Linda Jewell-Carr, principal of Union Elementary School, recently completed the Distinguished Leadership Program (DLP), a year-long leadership development program for practicing school principals designed and provided by the North Carolina Principals and Assistant Principal’s Association (NCPAPA) in partnership with the North Carolina Department of Public Instruction and UNC-LearnNC.
The Distinguished Leadership in Practice Program (DLP) uses a non-traditional professional development model that is aligned to the performance evaluation standards adopted by the State Board of Education for North Carolina’s school leaders.
This unique cohort-based program is designed to limit principals’ time away from their schools by allowing them to attend face-to-face sessions once every other month while accessing on-line assignments, materials and coaching in between face-to-face sessions. Principals engage in a series of authentic activities throughout the year-long experience that are designed to build the capacity of their schools and their own capacity as “Distinguished” school leaders.
Dr. Eric Bracy, Superintendent of Sampson County Schools, praised Carr for her initiative in completing the leadership program.
“Sampson County Schools is proud that Principal Linda Carr was selected to participate in this year-long leadership program. It is an achievement for her to complete this high-quality professional development. I am confident that Ms. Carr’s experience in this program will benefit the students of her school and all of Sampson County Schools.”
Dr. Shirley Prince, NCPAPA executive director, said the leadership of the school principal is one of most important factors in school quality.

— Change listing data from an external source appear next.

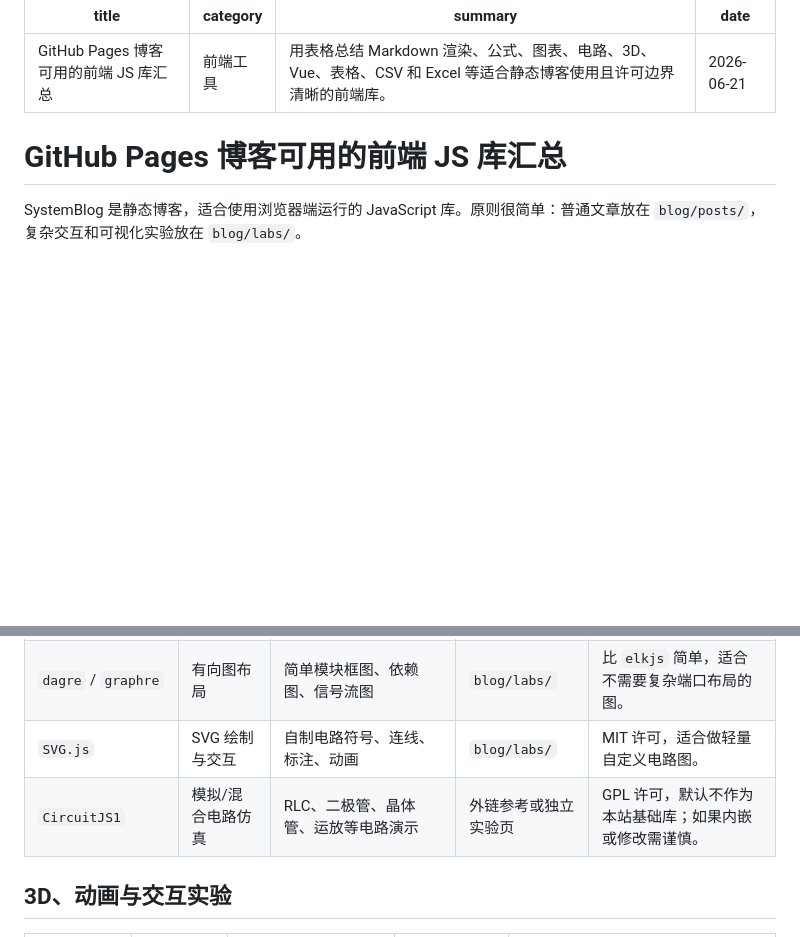
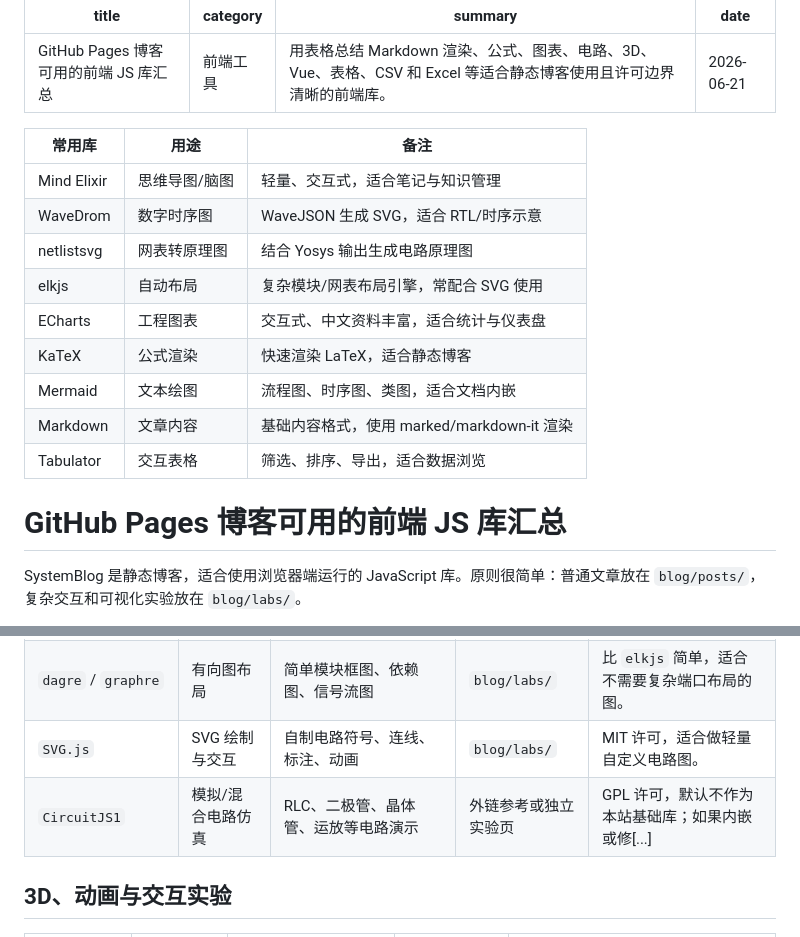
Before and after one commit to guaguagua/SystemBlog, a Markdown page: blog/posts/js-library-summary.md, 2 parts joined by grey strips. Rendered like a GitHub page; blank space fills up the shorter version.

Commit message:
Add 常用库表格 at top including Mind Elixir and requested libs

```diff
--- a/blog/posts/js-library-summary.md
+++ b/blog/posts/js-library-summary.md
@@ -4,6 +4,18 @@ category: 前端工具
 summary: 用表格总结 Markdown 渲染、公式、图表、电路、3D、Vue、表格、CSV 和 Excel 等适合静态博客使用且许可边界清晰的前端库。
 date: 2026-06-21
 ---
+
+| 常用库 | 用途 | 备注 |
+|---|---|---|
+| Mind Elixir | 思维导图/脑图 | 轻量、交互式，适合笔记与知识管理 |
+| WaveDrom | 数字时序图 | WaveJSON 生成 SVG，适合 RTL/时序示意 |
+| netlistsvg | 网表转原理图 | 结合 Yosys 输出生成电路原理图 |
+| elkjs | 自动布局 | 复杂模块/网表布局引擎，常配合 SVG 使用 |
+| ECharts | 工程图表 | 交互式、中文资料丰富，适合统计与仪表盘 |
+| KaTeX | 公式渲染 | 快速渲染 LaTeX，适合静态博客 |
+| Mermaid | 文本绘图 | 流程图、时序图、类图，适合文档内嵌 |
+| Markdown | 文章内容 | 基础内容格式，使用 marked/markdown-it 渲染 |
+| Tabulator | 交互表格 | 筛选、排序、导出，适合数据浏览 |
 
 # GitHub Pages 博客可用的前端 JS 库汇总
 
@@ -57,7 +69,7 @@ SystemBlog 是静态博客，适合使用浏览器端运行的 JavaScript 库。
 | `elkjs` | 自动布局 | 带端口的数据流图、网表图、模块图 | `blog/labs/` | 只负责布局，不负责绘制；常和 SVG/Canvas 配合。 |
 | `dagre` / `graphre` | 有向图布局 | 简单模块框图、依赖图、信号流图 | `blog/labs/` | 比 `elkjs` 简单，适合不需要复杂端口布局的图。 |
 | `SVG.js` | SVG 绘制与交互 | 自制电路符号、连线、标注、动画 | `blog/labs/` | MIT 许可，适合做轻量自定义电路图。 |
-| `CircuitJS1` | 模拟/混合电路仿真 | RLC、二极管、晶体管、运放等电路演示 | 外链参考或独立实验页 | GPL 许可，默认不作为本站基础库；如果内嵌或修改需谨慎。 |
+| `CircuitJS1` | 模拟/混合电路仿真 | RLC、二极管、晶体管、运放等电路演示 | 外链参考或独立实验页 | GPL 许可，默认不作为本站基础库；如果内嵌或修[...]
 
 ## 3D、动画与交互实验
 
```
Also changed, not shown: other parts of blog/posts/js-library-summary.md (+1 -1 lines).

“By completing this very rigorous program, our DLP graduates have demonstrated their commitment to continuous improvement by working to improve their leadership skills as they simultaneously improve their schools,” Prince said. “We are proud to include them in the ranks of successful DLP completers.”
This program is offered in three locations — Wilmington, Raleigh and Charlotte — in order to serve principals in all eight regions of the state.
The NCPAPA, in existence since 1976, is the preeminent organization and state voice for principals, assistant principals and aspiring school leaders. NCPAPA represents more than 5,000 members from across the state and serves as the state’s principal affiliate of the N.C. Association of School Administrators, the National Association of Elementary School Principals and the National Association of Secondary School Principals.